After three months as the economy start showing positive signs the government has finally decided to lift the import ban on non-luxury items. The ban has been lifted in line with the demands of the International Monetary Fund’s (IMF) head of the board’s meeting later this month to revive the $6 billion loan programme.
The finance minister Miftah Ismail while addressing a press conference said that the government was scrapping the import ban as it was an international requirement, but noted that the regulatory duty that will be imposed on the non-essential imported items will be three times higher than the current levels.
According to the new regulations there would be no restrictions on industrialists who were importing machinery to manufacture items for export, or on the import of spare parts in small quantities. However, there would be restrictions on industrialists who wanted to import machinery to manufacture items to be sold in the domestic market, he added.
Heavy duties will be imposed on completely built-up (CBU) commodities — cars, mobile phones, and electronic appliances — and apart from them, the imported fish, meat, purse, and other such non-luxury items.”…we will impose such heavy duties that these items cannot be imported [easily] or at least in their finished form. I don’t have enough dollars, so I will prioritise cotton, edible oil, and wheat.
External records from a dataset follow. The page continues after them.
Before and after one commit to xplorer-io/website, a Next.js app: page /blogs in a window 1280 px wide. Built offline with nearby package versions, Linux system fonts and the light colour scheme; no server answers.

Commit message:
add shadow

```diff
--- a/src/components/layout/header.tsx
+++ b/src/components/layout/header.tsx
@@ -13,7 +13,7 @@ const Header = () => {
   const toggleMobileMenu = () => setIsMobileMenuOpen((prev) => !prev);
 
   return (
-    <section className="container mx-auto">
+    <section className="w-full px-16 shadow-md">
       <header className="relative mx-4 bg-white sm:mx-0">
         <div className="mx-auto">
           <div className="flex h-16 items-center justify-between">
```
I do not prioritise Iphones or cars.”
The government’s objective is not just to allow imports, but it is to fulfil international and IMF demands, while also keeping the current account deficit in check.